Decor, artwork and visual aids

If you’re teaching in a shared or borrowed space, you have to live with whatever décor comes with the room. Occasionally you may have something you need to cover up. For example, if you’re teaching a secular class in a church building, some of your students may be more comfortable if you can subtly cover up very religious images or words. If you’re in a medical clinic waiting room, you may want to set aside some of the educational materials and magazines that are normally there.

You can also decide whether to bring any of your own décor into the space – a table cloth maybe? Or flowers? I personally like to travel light, and I don’t like a lot of visual clutter, so I try to make the space as plain and neutrally welcoming as possible.

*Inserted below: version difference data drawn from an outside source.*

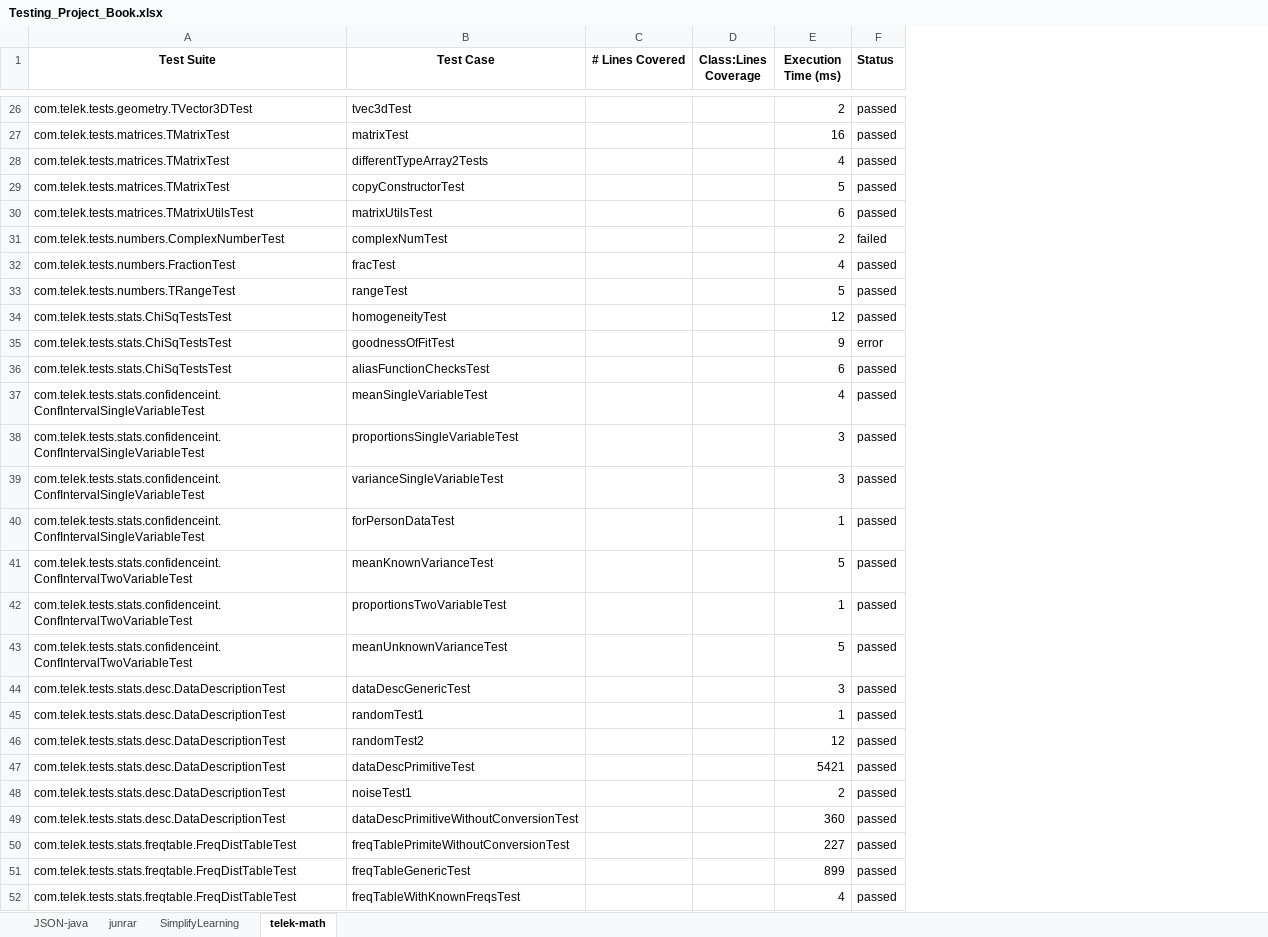
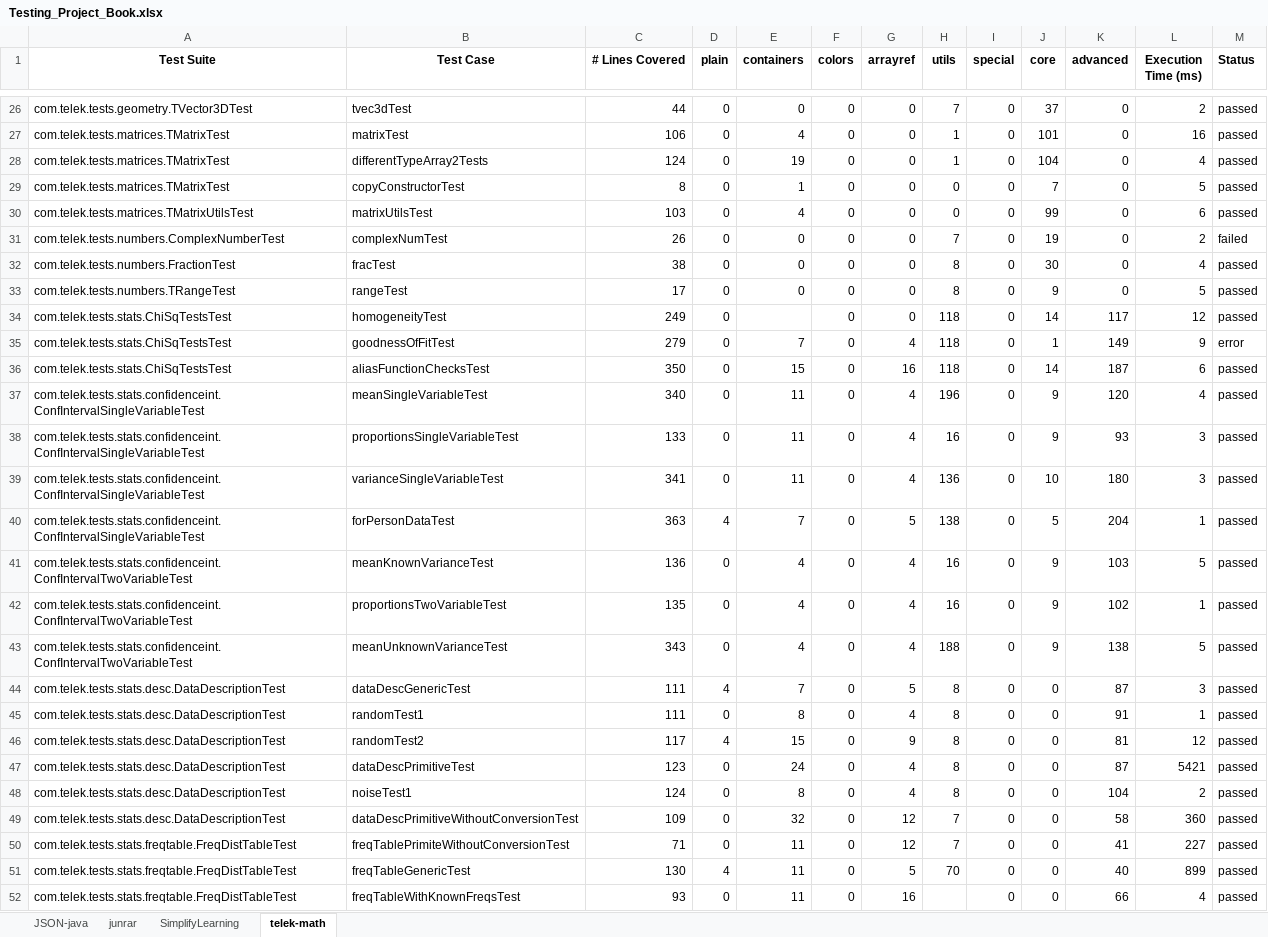
Before and after one commit to james-things/java-test-prioritization-projects, an Excel workbook: Spreadsheet/Testing_Project_Book.xlsx, sheet telek-math, drawn as a sheet; only a part is shown, gaps mark what is left out; values as stored, in another font and other column widths than the file's, no borders; removed rows and columns are numbered as before the commit, all else as after; the diff covers the shown part only; the diff names each change by its address in the sheet, - before the commit and + after, or states it on an @@ line.

Commit message:
completed telek-math analysis and updated spreadsheet

```diff
--- a/Spreadsheet/Testing_Project_Book.xlsx (sheet telek-math)
+++ b/Spreadsheet/Testing_Project_Book.xlsx (sheet telek-math)
-column D (Class:Lines Coverage), empty
+column D (plain), rows 26-52: 0 | 0 | 0 | 0 | 0 | 0 | 0 | 0 | 0 | 0 | 0 | 0 | 0 | 0 | 4 | 0 | 0 | 0 | 4 | 0 | 4 | 0 | 0 | 0 | 0 | 4 | 0
+column E (containers), rows 26-52: 0 | 4 | 19 | 1 | 4 | 0 | 0 | 0 |  | 7 | 15 | 11 | 11 | 11 | 7 | 4 | 4 | 4 | 7 | 8 | 15 | 24 | 8 | 32 | 11 | 11 | 11
+column F (colors), rows 26-52: all 0
+column G (arrayref), rows 26-52: 0 | 0 | 0 | 0 | 0 | 0 | 0 | 0 | 0 | 4 | 16 | 4 | 4 | 4 | 5 | 4 | 4 | 4 | 5 | 4 | 9 | 4 | 4 | 12 | 12 | 5 | 16
+column H (utils), rows 26-51: 7 | 1 | 1 | 0 | 0 | 7 | 8 | 8 | 118 | 118 | 118 | 196 | 16 | 136 | 138 | 16 | 16 | 188 | 8 | 8 | 8 | 8 | 8 | 7 | 7 | 70
+column I (special), rows 26-52: all 0
+column J (core), rows 26-52: 37 | 101 | 104 | 7 | 99 | 19 | 30 | 9 | 14 | 1 | 14 | 9 | 9 | 10 | 5 | 9 | 9 | 9 | 0 | 0 | 0 | 0 | 0 | 0 | 0 | 0 | 0
+column K (advanced), rows 26-52: 0 | 0 | 0 | 0 | 0 | 0 | 0 | 0 | 117 | 149 | 187 | 120 | 93 | 180 | 204 | 103 | 102 | 138 | 87 | 91 | 81 | 87 | 104 | 58 | 41 | 40 | 66
-C26 (# Lines Covered): (empty)
+C26 (# Lines Covered): 44
-C27 (# Lines Covered): (empty)
+C27 (# Lines Covered): 106
-C28 (# Lines Covered): (empty)
+C28 (# Lines Covered): 124
-C29 (# Lines Covered): (empty)
+C29 (# Lines Covered): 8
-C30 (# Lines Covered): (empty)
+C30 (# Lines Covered): 103
-C31 (# Lines Covered): (empty)
+C31 (# Lines Covered): 26
-C32 (# Lines Covered): (empty)
+C32 (# Lines Covered): 38
-C33 (# Lines Covered): (empty)
+C33 (# Lines Covered): 17
-C34 (# Lines Covered): (empty)
+C34 (# Lines Covered): 249
-C35 (# Lines Covered): (empty)
+C35 (# Lines Covered): 279
-C36 (# Lines Covered): (empty)
+C36 (# Lines Covered): 350
-C37 (# Lines Covered): (empty)
+C37 (# Lines Covered): 340
-C38 (# Lines Covered): (empty)
+C38 (# Lines Covered): 133
-C39 (# Lines Covered): (empty)
+C39 (# Lines Covered): 341
-C40 (# Lines Covered): (empty)
+C40 (# Lines Covered): 363
-C41 (# Lines Covered): (empty)
+C41 (# Lines Covered): 136
-C42 (# Lines Covered): (empty)
+C42 (# Lines Covered): 135
-C43 (# Lines Covered): (empty)
+C43 (# Lines Covered): 343
-C44:C45 (# Lines Covered): (empty)
+C44:C45 (# Lines Covered): 111
-C46 (# Lines Covered): (empty)
+C46 (# Lines Covered): 117
-C47 (# Lines Covered): (empty)
+C47 (# Lines Covered): 123
-C48 (# Lines Covered): (empty)
+C48 (# Lines Covered): 124
-C49 (# Lines Covered): (empty)
+C49 (# Lines Covered): 109
-C50 (# Lines Covered): (empty)
+C50 (# Lines Covered): 71
-C51 (# Lines Covered): (empty)
+C51 (# Lines Covered): 130
-C52 (# Lines Covered): (empty)
+C52 (# Lines Covered): 93
```
Also changed, not shown: 1 added row and 43 edited cells elsewhere in this sheet.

I have some slides I use in my childbirth educator training that illustrate a variety of classrooms, display of visual aids, and instructor appearance. Check them out, and then imagine that you are a “typical expectant parent” from the population you serve. What would you think about each of these settings? What would make you comfortable? Uncomfortable?

Pay attention to artwork and to visual aids. Medical illustrations of anatomy and pelvis models and such may be uncomfortable to some people, either because they don’t understand what they’re seeing (which makes them feel ignorant) or because they think bodily details are “icky.” I keep most of my medical AV’s out of sight at the beginning of the first class. “Earth mother” style artwork may also be a turn-off to some who already feared that birth class would be too “woo-woo” for them. Pictures of babies are almost always a winner, especially if they show diverse families.

Assess your current classroom

The next time you’re in your classroom, take a good critical look at it. Imagine you were a new student coming it, not knowing what a childbirth class would be, and wondering whether it was a good fit for them. What would they see? How would they interpret it? What could you do to make them more comfortable?